In November 2006 I made the decision to work closer to home and became the Pharmacist Manager at Rowlands Pharmacy Church Lane in Brighouse. Here my networking circles expanded through good interaction with the PCT and attendance at various training evenings. Within three months I was approached to become a committee member of Calderdale and Kirklees Local Pharmaceutical Committee and later Community Pharmacy West Yorkshire (CPWY), following the merger. CPWY represents all pharmacy contractors across West Yorkshire. During this time, I presented as a guest speaker for the Centre for Pharmacy Postgraduate Education (Medicine Use Reviews) and conducted a lecture at the University of Huddersfield on three consecutive annual occasions introducing third year pharmacy students to CPWY. I stayed at Church Lane for nine years and one of the greatest achievements was gaining accreditation as a Healthy Living Pharmacy within the first wave of this concept. Recently I was invited to join the steering group for West Yorkshire Local Practice Forum (WYLPF).
Through networking with other pharmacy colleagues an amazing opportunity was brought to my attention. Clinical Practice Pharmacist at Robin Lane Health and Wellbeing Centre in Pudsey. The job description depicted my dream job and seemed to be the amalgamation of clinical demand with the continuity of community that I had endeavoured to find. I did not have a prescribing qualification but I had the passion, motivation and commitment to make a difference. The interview went really well and I was successful. Three months into my new role I can honestly say, this is most rewarding, challenging and exciting role I have ever experienced.

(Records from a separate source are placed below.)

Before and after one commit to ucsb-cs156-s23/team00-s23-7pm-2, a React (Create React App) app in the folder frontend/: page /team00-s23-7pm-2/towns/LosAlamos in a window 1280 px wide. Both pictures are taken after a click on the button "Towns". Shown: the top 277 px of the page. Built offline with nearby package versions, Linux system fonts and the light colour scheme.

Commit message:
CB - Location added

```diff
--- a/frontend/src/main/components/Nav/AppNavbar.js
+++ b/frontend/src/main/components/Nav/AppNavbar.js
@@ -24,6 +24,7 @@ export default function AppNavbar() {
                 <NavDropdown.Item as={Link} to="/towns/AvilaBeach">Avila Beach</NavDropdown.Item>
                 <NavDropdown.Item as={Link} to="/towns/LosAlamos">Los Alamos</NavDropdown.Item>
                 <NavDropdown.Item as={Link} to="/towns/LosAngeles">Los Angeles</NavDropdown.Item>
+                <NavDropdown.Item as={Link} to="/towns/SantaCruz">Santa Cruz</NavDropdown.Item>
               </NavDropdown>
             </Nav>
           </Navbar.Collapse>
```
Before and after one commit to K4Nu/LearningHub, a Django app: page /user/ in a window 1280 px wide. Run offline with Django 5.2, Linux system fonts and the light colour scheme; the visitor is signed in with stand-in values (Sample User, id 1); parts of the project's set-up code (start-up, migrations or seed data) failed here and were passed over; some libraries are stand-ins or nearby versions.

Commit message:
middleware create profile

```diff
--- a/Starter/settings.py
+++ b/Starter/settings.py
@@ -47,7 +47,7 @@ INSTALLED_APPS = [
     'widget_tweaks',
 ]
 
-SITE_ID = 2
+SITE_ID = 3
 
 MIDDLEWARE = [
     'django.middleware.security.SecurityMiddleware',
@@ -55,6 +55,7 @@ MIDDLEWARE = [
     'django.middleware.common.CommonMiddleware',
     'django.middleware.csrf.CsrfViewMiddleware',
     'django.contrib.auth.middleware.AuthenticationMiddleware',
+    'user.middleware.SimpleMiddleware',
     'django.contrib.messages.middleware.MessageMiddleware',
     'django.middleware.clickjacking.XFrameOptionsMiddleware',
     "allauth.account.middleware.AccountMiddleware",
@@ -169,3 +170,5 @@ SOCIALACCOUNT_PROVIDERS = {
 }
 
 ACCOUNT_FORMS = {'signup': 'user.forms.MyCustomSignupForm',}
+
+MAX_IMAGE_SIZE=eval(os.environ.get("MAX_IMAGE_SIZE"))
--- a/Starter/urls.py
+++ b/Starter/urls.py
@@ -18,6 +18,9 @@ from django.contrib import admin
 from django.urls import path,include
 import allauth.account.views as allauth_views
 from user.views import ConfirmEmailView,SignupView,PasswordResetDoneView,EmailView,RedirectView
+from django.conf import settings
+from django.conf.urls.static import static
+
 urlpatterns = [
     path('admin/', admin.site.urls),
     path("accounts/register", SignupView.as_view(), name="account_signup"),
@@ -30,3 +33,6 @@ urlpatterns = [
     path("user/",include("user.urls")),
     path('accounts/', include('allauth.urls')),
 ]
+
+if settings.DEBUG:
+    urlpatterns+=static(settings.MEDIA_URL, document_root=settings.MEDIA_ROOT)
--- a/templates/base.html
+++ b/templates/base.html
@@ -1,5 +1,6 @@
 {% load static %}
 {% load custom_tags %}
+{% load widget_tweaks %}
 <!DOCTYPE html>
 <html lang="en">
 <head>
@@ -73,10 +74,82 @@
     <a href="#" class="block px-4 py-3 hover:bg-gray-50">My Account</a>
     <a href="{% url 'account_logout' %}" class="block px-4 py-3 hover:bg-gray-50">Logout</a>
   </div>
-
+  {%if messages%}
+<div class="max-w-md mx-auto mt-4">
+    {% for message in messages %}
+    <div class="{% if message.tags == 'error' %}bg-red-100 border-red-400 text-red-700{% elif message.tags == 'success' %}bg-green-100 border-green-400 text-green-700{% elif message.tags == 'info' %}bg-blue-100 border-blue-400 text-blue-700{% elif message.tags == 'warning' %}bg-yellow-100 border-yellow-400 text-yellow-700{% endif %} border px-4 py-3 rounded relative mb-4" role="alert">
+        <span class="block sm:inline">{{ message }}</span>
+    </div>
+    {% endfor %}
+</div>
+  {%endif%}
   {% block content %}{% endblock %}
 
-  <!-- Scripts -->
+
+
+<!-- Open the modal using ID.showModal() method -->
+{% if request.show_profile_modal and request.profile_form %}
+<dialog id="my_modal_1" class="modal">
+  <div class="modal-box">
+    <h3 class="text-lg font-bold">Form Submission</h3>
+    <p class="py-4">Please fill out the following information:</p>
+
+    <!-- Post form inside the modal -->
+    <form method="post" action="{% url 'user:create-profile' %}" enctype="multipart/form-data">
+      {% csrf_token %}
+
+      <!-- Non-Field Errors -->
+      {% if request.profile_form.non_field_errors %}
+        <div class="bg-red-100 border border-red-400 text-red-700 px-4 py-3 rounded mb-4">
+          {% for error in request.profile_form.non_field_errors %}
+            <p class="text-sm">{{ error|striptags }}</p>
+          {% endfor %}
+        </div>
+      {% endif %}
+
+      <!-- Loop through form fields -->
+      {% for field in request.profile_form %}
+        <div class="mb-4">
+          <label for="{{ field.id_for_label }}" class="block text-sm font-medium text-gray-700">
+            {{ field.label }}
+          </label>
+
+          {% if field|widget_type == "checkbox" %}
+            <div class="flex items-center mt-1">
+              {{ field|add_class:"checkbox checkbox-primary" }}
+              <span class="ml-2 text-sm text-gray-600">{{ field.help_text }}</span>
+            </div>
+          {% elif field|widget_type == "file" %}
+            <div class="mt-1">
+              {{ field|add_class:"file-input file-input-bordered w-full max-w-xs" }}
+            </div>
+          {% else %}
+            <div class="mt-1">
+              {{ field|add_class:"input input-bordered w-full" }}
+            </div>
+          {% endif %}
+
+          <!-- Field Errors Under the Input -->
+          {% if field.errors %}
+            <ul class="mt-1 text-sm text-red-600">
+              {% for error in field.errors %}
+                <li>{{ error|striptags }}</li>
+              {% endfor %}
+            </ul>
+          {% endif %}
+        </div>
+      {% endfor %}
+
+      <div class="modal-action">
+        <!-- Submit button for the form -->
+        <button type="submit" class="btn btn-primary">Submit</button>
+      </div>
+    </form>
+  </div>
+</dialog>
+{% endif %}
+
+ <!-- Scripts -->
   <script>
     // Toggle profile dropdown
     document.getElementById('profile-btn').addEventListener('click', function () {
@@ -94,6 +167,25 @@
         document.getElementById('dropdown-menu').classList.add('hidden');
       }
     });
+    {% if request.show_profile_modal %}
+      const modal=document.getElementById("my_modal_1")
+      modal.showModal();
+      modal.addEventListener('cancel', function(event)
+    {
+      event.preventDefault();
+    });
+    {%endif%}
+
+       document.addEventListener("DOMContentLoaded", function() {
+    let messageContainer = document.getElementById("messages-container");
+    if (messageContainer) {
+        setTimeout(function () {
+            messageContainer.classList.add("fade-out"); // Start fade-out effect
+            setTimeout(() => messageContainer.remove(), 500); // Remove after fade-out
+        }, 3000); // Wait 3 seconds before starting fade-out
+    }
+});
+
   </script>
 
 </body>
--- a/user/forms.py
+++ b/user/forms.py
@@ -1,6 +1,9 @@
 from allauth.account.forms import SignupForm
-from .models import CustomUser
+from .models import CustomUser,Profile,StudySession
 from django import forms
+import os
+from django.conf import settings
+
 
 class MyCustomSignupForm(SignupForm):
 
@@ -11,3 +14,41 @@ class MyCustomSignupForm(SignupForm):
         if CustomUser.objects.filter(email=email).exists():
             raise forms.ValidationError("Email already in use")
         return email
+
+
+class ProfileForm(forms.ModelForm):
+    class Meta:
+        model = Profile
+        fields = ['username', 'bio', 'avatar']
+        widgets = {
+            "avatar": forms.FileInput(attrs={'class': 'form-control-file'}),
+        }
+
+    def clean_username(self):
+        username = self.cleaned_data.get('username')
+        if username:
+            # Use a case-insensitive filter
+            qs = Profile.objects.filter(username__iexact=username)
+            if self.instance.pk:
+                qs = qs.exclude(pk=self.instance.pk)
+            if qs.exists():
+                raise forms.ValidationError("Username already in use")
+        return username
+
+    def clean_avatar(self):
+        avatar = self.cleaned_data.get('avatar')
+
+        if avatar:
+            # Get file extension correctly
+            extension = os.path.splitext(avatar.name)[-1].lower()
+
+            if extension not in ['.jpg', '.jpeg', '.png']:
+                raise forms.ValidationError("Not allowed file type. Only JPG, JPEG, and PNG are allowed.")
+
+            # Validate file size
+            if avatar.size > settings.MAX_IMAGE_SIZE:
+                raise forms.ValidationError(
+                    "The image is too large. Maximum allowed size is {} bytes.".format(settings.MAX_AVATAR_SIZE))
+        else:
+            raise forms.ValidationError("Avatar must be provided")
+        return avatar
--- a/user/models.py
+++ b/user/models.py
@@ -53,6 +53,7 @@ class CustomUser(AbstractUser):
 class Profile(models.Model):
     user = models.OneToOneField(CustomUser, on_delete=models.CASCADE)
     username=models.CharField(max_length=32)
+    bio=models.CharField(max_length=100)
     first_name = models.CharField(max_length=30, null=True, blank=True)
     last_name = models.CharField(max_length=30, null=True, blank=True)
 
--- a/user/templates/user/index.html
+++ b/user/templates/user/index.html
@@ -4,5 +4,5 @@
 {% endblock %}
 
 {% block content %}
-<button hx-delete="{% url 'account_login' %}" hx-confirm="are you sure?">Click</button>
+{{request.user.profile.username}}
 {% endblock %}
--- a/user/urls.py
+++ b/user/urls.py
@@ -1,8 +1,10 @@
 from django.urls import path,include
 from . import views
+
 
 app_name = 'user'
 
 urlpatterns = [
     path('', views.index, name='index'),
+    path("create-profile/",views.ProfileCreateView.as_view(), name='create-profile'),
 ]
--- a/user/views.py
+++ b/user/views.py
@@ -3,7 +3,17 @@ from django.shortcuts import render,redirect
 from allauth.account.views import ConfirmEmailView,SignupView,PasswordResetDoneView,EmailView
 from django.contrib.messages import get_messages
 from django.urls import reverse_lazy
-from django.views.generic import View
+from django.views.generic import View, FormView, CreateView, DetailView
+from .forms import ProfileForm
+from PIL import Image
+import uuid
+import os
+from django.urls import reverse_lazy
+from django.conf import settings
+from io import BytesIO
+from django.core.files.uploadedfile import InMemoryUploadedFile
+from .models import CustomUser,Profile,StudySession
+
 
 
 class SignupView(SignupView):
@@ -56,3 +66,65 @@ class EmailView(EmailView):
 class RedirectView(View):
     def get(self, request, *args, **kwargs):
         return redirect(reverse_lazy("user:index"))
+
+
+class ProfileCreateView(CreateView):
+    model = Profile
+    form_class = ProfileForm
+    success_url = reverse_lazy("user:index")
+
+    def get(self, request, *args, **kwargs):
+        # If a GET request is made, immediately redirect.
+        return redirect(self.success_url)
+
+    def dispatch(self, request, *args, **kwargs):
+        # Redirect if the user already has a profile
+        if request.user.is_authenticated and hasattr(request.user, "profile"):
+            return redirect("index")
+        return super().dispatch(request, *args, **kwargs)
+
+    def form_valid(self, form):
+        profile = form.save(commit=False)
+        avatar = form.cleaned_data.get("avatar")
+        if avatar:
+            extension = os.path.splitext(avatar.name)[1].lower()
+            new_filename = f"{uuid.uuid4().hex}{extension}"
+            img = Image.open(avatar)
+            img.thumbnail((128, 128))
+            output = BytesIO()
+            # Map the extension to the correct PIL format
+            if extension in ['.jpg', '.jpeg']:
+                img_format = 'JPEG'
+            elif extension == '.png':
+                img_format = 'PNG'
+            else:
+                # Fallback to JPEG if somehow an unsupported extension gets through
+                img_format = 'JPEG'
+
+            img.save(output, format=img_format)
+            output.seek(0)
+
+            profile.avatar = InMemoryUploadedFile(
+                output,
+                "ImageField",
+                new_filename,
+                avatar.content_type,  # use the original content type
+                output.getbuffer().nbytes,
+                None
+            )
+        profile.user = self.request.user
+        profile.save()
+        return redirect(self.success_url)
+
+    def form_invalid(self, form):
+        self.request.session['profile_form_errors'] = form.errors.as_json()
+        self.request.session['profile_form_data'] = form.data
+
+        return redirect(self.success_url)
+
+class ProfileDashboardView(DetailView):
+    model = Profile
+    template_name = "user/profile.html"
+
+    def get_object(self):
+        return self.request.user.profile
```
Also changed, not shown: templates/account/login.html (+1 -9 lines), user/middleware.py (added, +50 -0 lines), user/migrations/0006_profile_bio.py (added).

Community Pharmacy gave me a strong foundation but I had reached the stage where progression was either higher management or clinical. I wanted clinical progression but was restricted in opportunity. Community Pharmacy was my comfort zone and I’m very appreciative of its influence in my current role. It was difficult to leave but it was the right decision. I feel that I am applying my knowledge and using my clinical pharmacy skills more effectively than previously and that I am valued. I help the Oncall GP, other GPs and Nurse Practitioners and the reception team with prescription queries, conduct medication reviews and take blood pressure measurements, I’m involved with medicine optimisation, medicine management (including Datix reporting), training, care home visits, clinical executive meetings and the role is still evolving. It’s not just switching patients from one statin to another. I’ve implemented new systems for distribution of prescription pads within the Practice and stock maintenance logs and am involved with audits. Hypertension, asthma and flu clinics will be part of my role, especially once I achieve the prescribing qualification. There is even the possibility that a Pharmacist Practitioner role could be the natural progression from Pharmacist Prescriber (this would involve physical examinations in addition to prescribing). I have been asked to continue my annual lectures at University of Huddersfield and will be collaborating with CPWY in the future regarding Community Pharmacists in General Practice. In March 2016 I will be presenting “Early Learning in General Practice” at the WYLPF symposium.
Pharmacy is constantly changing and the more you put into it, the more you get out of it. It is a springboard into any area you desire. It’s all about choice, knowing what you want to achieve, being the best you can be, making a difference and taking the risk. There are many directions to take. Open your hands to change but don’t drop your values.
Published January 2016